The rest of the incredibly large cast is spread so thin that we don’t get to know any of them, and those we do know stop being interesting after their backgrounds are explained and their problems are resolved. I remember that Shion (that orc with the horn and giant boobs that you see in a lot of the promos) wields a big sword. I remember Ranga (the giant wolf) being Rimuru’s loyal steed. I remember Gobuta (random goblin) being a bit of a loser. I remember Milim (the pink-haired twin tail with that outfit that basically screams “cosplay this”) having the best chemistry with Rimuru and the laughable justifications the story uses to restrict her from immediately killing everyone because she’s 100x stronger than our slime friend. I remember that the kids in the final arc existed at the expense of everyone else, and there was some foreshadowing regarding their future selves, but who knows if we’ll ever see that come to fruition?
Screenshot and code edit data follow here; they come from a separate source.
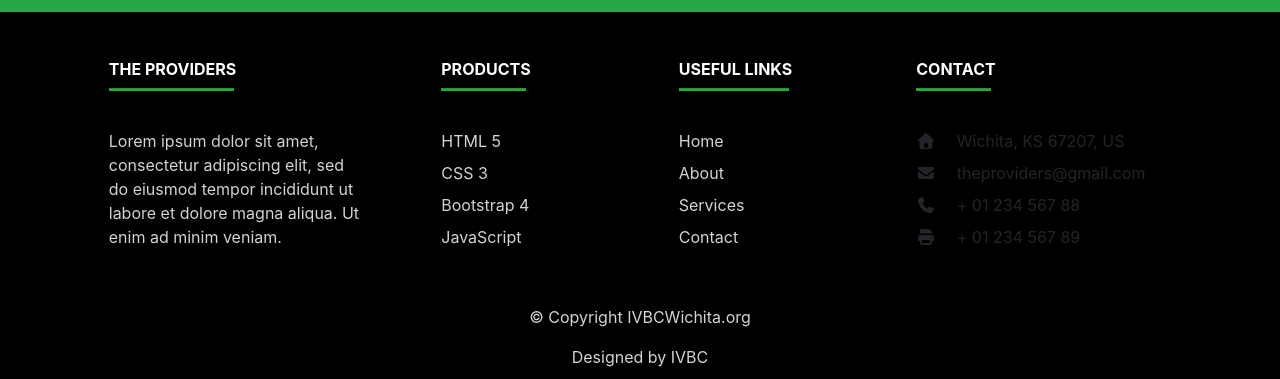
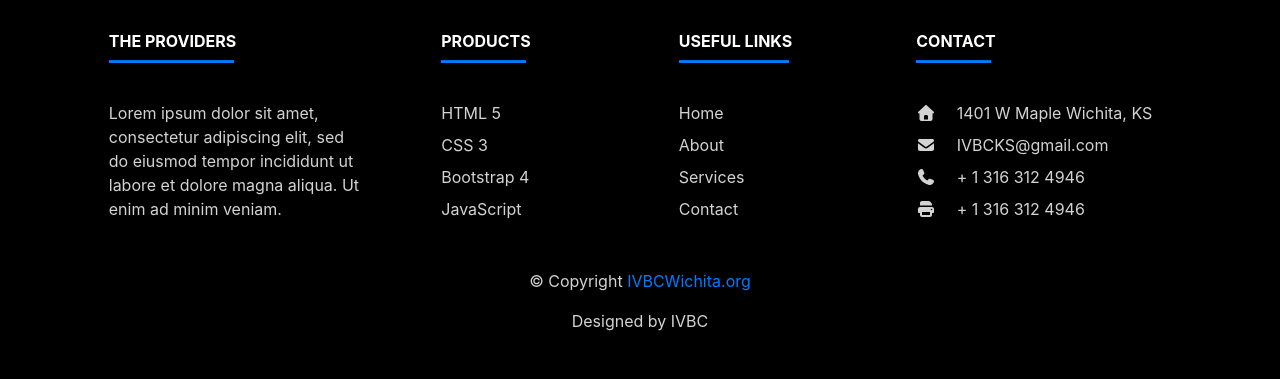
Before and after one commit to anguyen0615/IVBCWichita, a plain HTML site: page home.html in a window 1280 px wide. Shown: the part 1857-2236 px from the top of the page. Drawn offline with nearby package versions, Linux system fonts and the light colour scheme.

Commit message:
Small changes
Made small style changes to the homepage sections and footer

```diff
--- a/home.html
+++ b/home.html
@@ -44,9 +44,10 @@
   </nav>
 
   <section class="hero-top container-fluid px-0 py-1">
-    <div class="jumbotron image-container row align-items-center mr-0">
-      <div class="col">
-        <h1 class="display-4">Hello, we are Immanuel Vietnamese Baptist Church!</h1>
+    <div class="jumbotron image-container row align-items-center justify-content-center mr-0">
+      <div class="col text-center col-lg-8">
+        <h1 id="first-title" class="display-4">Hello, Welcome To Immanuel Vietnamese Baptist Church!</h1>
+        <h1 id="second-title" class="display-4 d-md-none">Welcome To IVBC!</h1>
         <p class="lead">This is a simple hero unit, a simple jumbotron-style component for calling extra attention to
           featured content or information.</p>
         <hr class="my-4">
@@ -72,7 +73,7 @@
       </div>
 
       <div class="col-md-12 col-lg-6 px-0">
-        <img src="/images/group1.JPG" alt="a group picture" class="img-fluid">
+        <img id="group1" src="/images/group1.JPG" alt="a group picture" class="img-fluid">
       </div>
 
     </div>
@@ -100,7 +101,7 @@
     <div class="row mx-0 align-items-center">
 
       <div class="col-md-12 col-lg-6 px-0">
-        <img src="/images/bible.jpg" alt="a picture of the bible" class="img-fluid">
+        <img id="bible" src="/images/bible.jpg" alt="a picture of the bible" class="img-fluid">
       </div>
 
       <div class="col-md-12 col-lg-6 text-center learn-content">
@@ -118,9 +119,63 @@
     </div>
   </section>
 
-  <footer class="page-footer bg-dark">
+  <footer class="page-footer bg-dark pt-1">
 
-    <div class="bg-success">
+    <div class="container text-center text-md-left mt-5">
+      <div class="row">
+
+        <div class="col-md-3 mx-auto mb-4 footer-info">
+          <h6 class="text-uppercase font-weight-bold">The Providers</h6>
+          <hr class="bg-primary mb-4 mt-0 d-inline-block mx-auto info-bar">
+          <p class="mt-2">Lorem ipsum dolor sit amet, consectetur adipiscing elit, sed do eiusmod tempor incididunt ut
+            labore et dolore magna aliqua. Ut enim ad minim veniam.</p>
+        </div>
+
+        <div class="col-md-2 mx-auto mb-4 footer-product">
+          <h6 class="text-uppercase font-weight-bold">Products</h6>
+          <hr class="bg-primary mb-4 mt-0 d-inline-block mx-auto product-bar">
+
+          <ul class="list-unstyled">
+            <li class="my-2"><a href="#">HTML 5</a></li>
+            <li class="my-2"><a href="#">CSS 3</a></li>
+            <li class="my-2"><a href="#">Bootstrap 4</a></li>
+            <li class="my-2"> <a href="#">JavaScript</a></li>
+          </ul>
+        </div>
+
+        <div class="col-md-2 mx-auto mb-4 footer-links">
+          <h6 class="text-uppercase font-weight-bold">Useful links</h6>
+          <hr class="bg-primary mb-4 mt-0 d-inline-block mx-auto links-bar">
+          <ul class="list-unstyled">
+            <li class="my-2"><a href="#">Home</a></li>
+            <li class="my-2"><a href="#">About</a></li>
+            <li class="my-2"><a href="#">Services</a></li>
+            <li class="my-2"> <a href="#">Contact</a></li>
+          </ul>
+        </div>
+
+        <div class="col-md-3 mx-auto mb-4 footer-contact">
+          <h6 class="text-uppercase font-weight-bold">Contact</h6>
+          <hr class="bg-primary mb-4 mt-0 d-inline-block mx-auto contact-bar">
+          <ul class="list-unstyled">
+            <li class="my-2"><i class="fas fa-home mr-3"></i> 1401 W Maple Wichita, KS</li>
+            <li class="my-2"><i class="fas fa-envelope mr-3"></i> IVBCKS@gmail.com</li>
+            <li class="my-2"><i class="fas fa-phone mr-3"></i> + 1 316 312 4946</li>
+            <li class="my-2"><i class="fas fa-print mr-3"></i> + 1 316 312 4946</li>
+          </ul>
+        </div>
+
+      </div>
+    </div>
+
+    <div class="footer-copyright text-center py-2">
+      <p>&copy; Copyright
+        <a href="#">IVBCWichita.org</a>
+      </p>
+      <p>Designed by IVBC</p>
+    </div>
+
+    <div class="bg-dark">
       <div class="container">
         <div class="row py-4 d-flex align-items-center">
 
@@ -136,56 +191,6 @@
       </div>
     </div>
 
-    <div class="container text-center text-md-left mt-5">
-      <div class="row">
-
-        <div class="col-md-3 mx-auto mb-4">
-          <h6 class="text-uppercase font-weight-bold">The Providers</h6>
-          <hr class="bg-success mb-4 mt-0 d-inline-block mx-auto" style="width: 125px; height: 2px">
-          <p class="mt-2">Lorem ipsum dolor sit amet, consectetur adipiscing elit, sed do eiusmod tempor incididunt ut labore et dolore magna aliqua. Ut enim ad minim veniam.</p>
-        </div>
-
-        <div class="col-md-2 mx-auto mb-4">
-          <h6 class="text-uppercase font-weight-bold">Products</h6>
-          <hr class="bg-success mb-4 mt-0 d-inline-block mx-auto" style="width: 85px; height: 2px">
-
-           <ul class="list-unstyled">
-              <li class="my-2"><a href="#">HTML 5</a></li>
-              <li class="my-2"><a href="#">CSS 3</a></li>
-              <li class="my-2"><a href="#">Bootstrap 4</a></li>
-              <li class="my-2"> <a href="#">JavaScript</a></li>
-            </ul>
-        </div>
-
-        <div class="col-md-2 mx-auto mb-4">
-          <h6 class="text-uppercase font-weight-bold">Useful links</h6>
-          <hr class="bg-success mb-4 mt-0 d-inline-block mx-auto" style="width: 110px; height: 2px">
-            <ul class="list-unstyled">
-              <li class="my-2"><a href="#">Home</a></li>
-              <li class="my-2"><a href="#">About</a></li>
-              <li class="my-2"><a href="#">Services</a></li>
-              <li class="my-2"> <a href="#">Contact</a></li>
-            </ul>
-        </div>
-
-        <div class="col-md-3 mx-auto mb-4">
-          <h6 class="text-uppercase font-weight-bold">Contact</h6>
-          <hr class="bg-success mb-4 mt-0 d-inline-block mx-auto" style="width: 75px; height: 2px">
-            <ul class="list-unstyled">
-              <li class="my-2"><i class="fas fa-home mr-3"></i> Wichita, KS 67207, US</li>
-              <li class="my-2"><i class="fas fa-envelope mr-3"></i> theproviders@gmail.com</li>
-              <li class="my-2"><i class="fas fa-phone mr-3"></i> + 01 234 567 88</li>
-              <li class="my-2"><i class="fas fa-print mr-3"></i> + 01 234 567 89</li>
-            </ul>
-        </div>
-      </div>
-    </div>
-
-    <div class="footer-copyright text-center py-3">
-      <p>&copy; Copyright
-      <a href="#">IVBCWichita.org</a></p>
-      <p>Designed by IVBC</p>
-    </div>
   </footer>
 
   <script src="node_modules/jquery/dist/jquery.min.js"></script>
--- a/styles.scss
+++ b/styles.scss
@@ -1,3 +1,52 @@
+// Extra small devices (portrait phones, less than 576px)
+@media (max-width: 575.98px) {
+    #group1{
+        display: none;
+    }
+    #bible{
+        display: none;
+    }
+    .hero-top{
+        #first-title{
+            display: none;
+        }
+        p{
+            display: none;
+        }
+    }
+}
+
+// Small devices (landscape phones, 576px and up)
+@media (min-width: 576px) and (max-width: 767.98px) {
+    .hero-top{
+        #first-title{
+            display: none;
+        }
+        p{
+            display: none;
+        }
+    }
+}
+
+// Medium devices (tablets, 768px and up)
+@media (min-width: 768px) and (max-width: 991.98px) {
+
+}
+
+// Large devices (desktops, 992px and up)
+@media (min-width: 992px) and (max-width: 1199.98px) {
+
+}
+
+// Extra large devices (large desktops, 1200px and up)
+@media (min-width: 1200px) {
+
+}
+
+
+html{
+    scroll-behavior: smooth;
+}
 
 .bg-dark{
     background-color: black !important;
@@ -12,14 +61,21 @@
 }
 
 .hero-top{
-    height: 70vh;
-    min-height: 400px;
+    height:70vh;
     max-height: 900px;
 
     .image-container{
         display: flex;
         height: 100%;
     }
+}
+
+.welcome-content{
+    min-height: 20rem;
+    display: flex;
+    flex-direction: column;
+    justify-content: center;
+
 }
 
 .worship-bg{
@@ -38,14 +94,69 @@
     }
 }
 
+.learn-content{
+    min-height: 20rem;
+    display: flex;
+    flex-direction: column;
+    justify-content: center;
+}
+
 .page-footer{
-    h6{
-        color: white;
+
+    .footer-info{
+        .info-bar{
+            width: 125px;
+            height: 2px;
+        }
+        h6{
+            color: white;
+        }
+        p{
+            color: #D3D3D3;
+        }
     }
-    p{
-        color: #D3D3D3
+
+    .footer-product{
+        .product-bar{
+            width: 85px;
+            height: 2px;
+        }
+        h6{
+            color: white;
+        }
+        a{
+            color: #D3D3D3;
+        }
     }
-    a{
-        color: #D3D3D3;
+
+    .footer-links{
+        .links-bar{
+            width: 110px;
+            height: 2px;
+        }
+        h6{
+            color: white;
+        }
+        a{
+            color:  #D3D3D3;
+        }
+    }
+
+    .footer-contact{
+        .contact-bar{
+            width: 75px;
+            height: 2px;
+        }
+        h6{
+            color: white;
+        }
+        li{
+            color:#D3D3D3;
+        }
+    }
+    .footer-copyright{
+        p{
+            color:#D3D3D3;
+        }
     }
 }
```
Also changed, not shown: styles.css, 1 other file. Lines whose indentation alone changed are shown as unchanged.
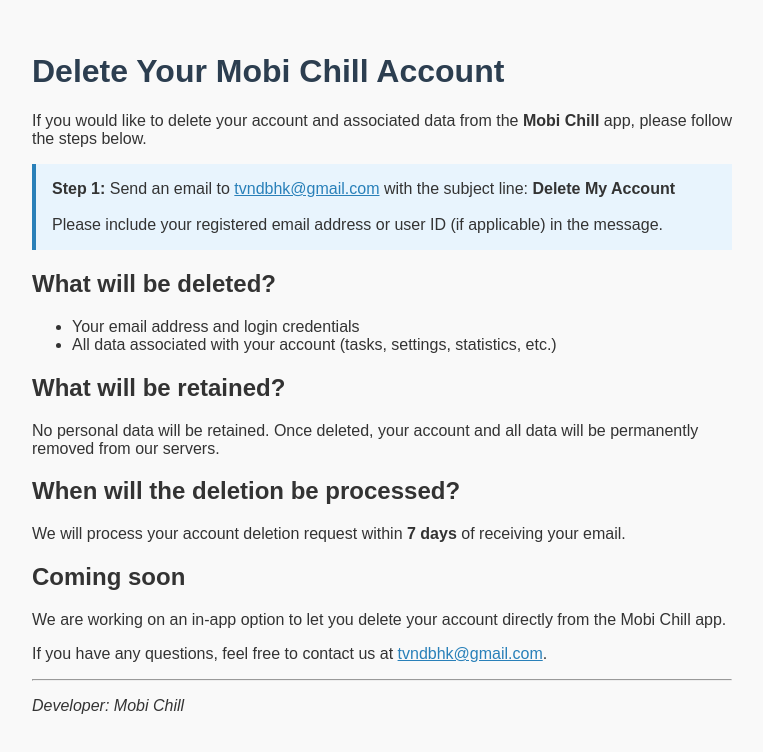
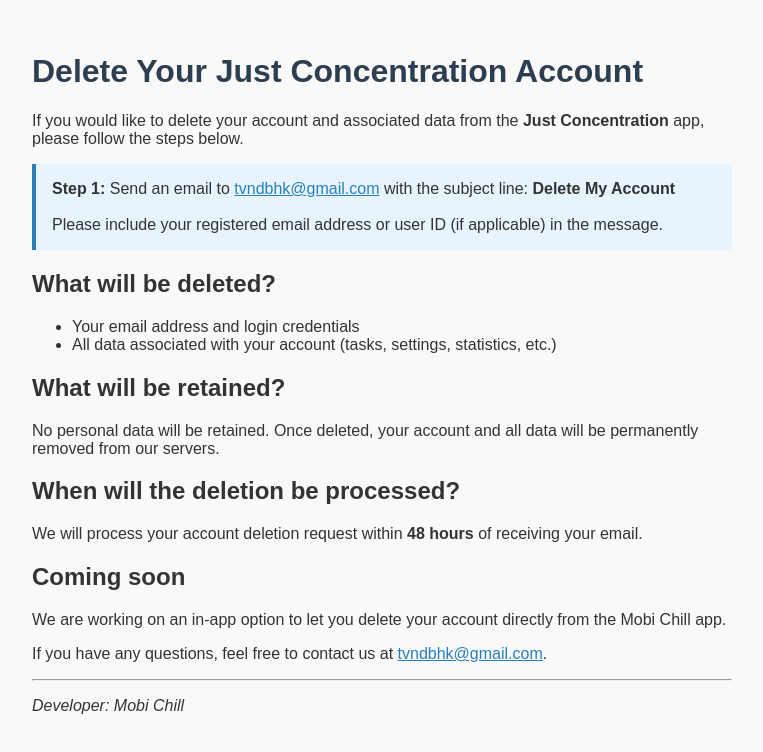
Before and after one commit to 851338/deleteaccount, a plain HTML site: page index.html in a window 1280 px wide. Shown: the whole page, without its empty margins (258-1021 px from the left). Drawn offline with Linux system fonts and the light colour scheme.

Commit message:
Update index.html

```diff
--- a/index.html
+++ b/index.html
@@ -3,7 +3,7 @@
 <head>
   <meta charset="UTF-8" />
   <meta name="viewport" content="width=device-width, initial-scale=1.0"/>
-  <title>Delete Your Mobi Chill Account</title>
+  <title>Delete Your Just Concentration Account</title>
   <style>
     body {
       font-family: sans-serif;
@@ -28,9 +28,9 @@
   </style>
 </head>
 <body>
-  <h1>Delete Your Mobi Chill Account</h1>
+  <h1>Delete Your Just Concentration Account</h1>
 
-  <p>If you would like to delete your account and associated data from the <strong>Mobi Chill</strong> app, please follow the steps below.</p>
+  <p>If you would like to delete your account and associated data from the <strong>Just Concentration</strong> app, please follow the steps below.</p>
 
   <div class="highlight">
     <strong>Step 1:</strong> Send an email to <a href="mailto:tvndbhk@gmail.com">tvndbhk@gmail.com</a>
@@ -48,7 +48,7 @@
   <p>No personal data will be retained. Once deleted, your account and all data will be permanently removed from our servers.</p>
 
   <h2>When will the deletion be processed?</h2>
-  <p>We will process your account deletion request within <strong>7 days</strong> of receiving your email.</p>
+  <p>We will process your account deletion request within <strong>48 hours</strong> of receiving your email.</p>
 
   <h2>Coming soon</h2>
   <p>We are working on an in-app option to let you delete your account directly from the Mobi Chill app.</p>
```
What I’m getting at is that you can’t consider a giant cast of characters good if the only thing you remember about them are their designs and some arbitrary details you can read off of the official website. That’s one of the many reasons why Baccano doesn’t hold up anymore after all. And while there are stories that exist that can handle large casts who try to get by more on character traits than real personal growth (most of them horror tales), a tale about building a peaceful country that accepts all races is not one of them, and even something like the live-action Tokyo Tribe has to make something happen by the end that impacts the characters. By the end of Slime, all I can recall is that Rimuru’s influence is growing and I don’t give a crap regarding how far it goes because he and his people are fictional creations that deal with hardships in a way the creators of Gameshark would frown upon.
Reincarnated As a Slime is best described as a meme show, and I’m being very generous here. You’ll probably have fun fawning over Rimuru being more overpowered than Jesus Yamato or taking pictures of females actually brave enough to cosplay Milim in public, but otherwise watching this anime is as exciting as watching a Fire Emblem Let’s Play on the easiest difficulty. I don’t understand how anyone can sit through a Fire Emblem LP in general given the amount of empty gameplay that not even the fast-forward button can fix, plus the amount of stupid mistakes made because you wanted to have a certain unit gain experience stops being cute really fast. Also, when are Fire Emblem stories going to get good again? Exchanging the writing quality for all of the enrapturing gameplay may have saved the series from obscurity, but it can’t sustain it forever.
- Actually seen a fair bit of backlash over Slime’s ending, so it’s possible the show could fall in ranking and become obscure in a few months.
- To be fair, I’m enjoying Fates: Conquest way more than Birthright, but the story is still incredibly lame. And I heard Revelations wasn’t all that good either.
- Exactly how do schoolgirl uniforms exist in fantasy worlds anyways? It didn’t make sense in Zero no Tsukaima either.
- But who would win in a fight between Rimuru Tempest and Shaggy Rogers?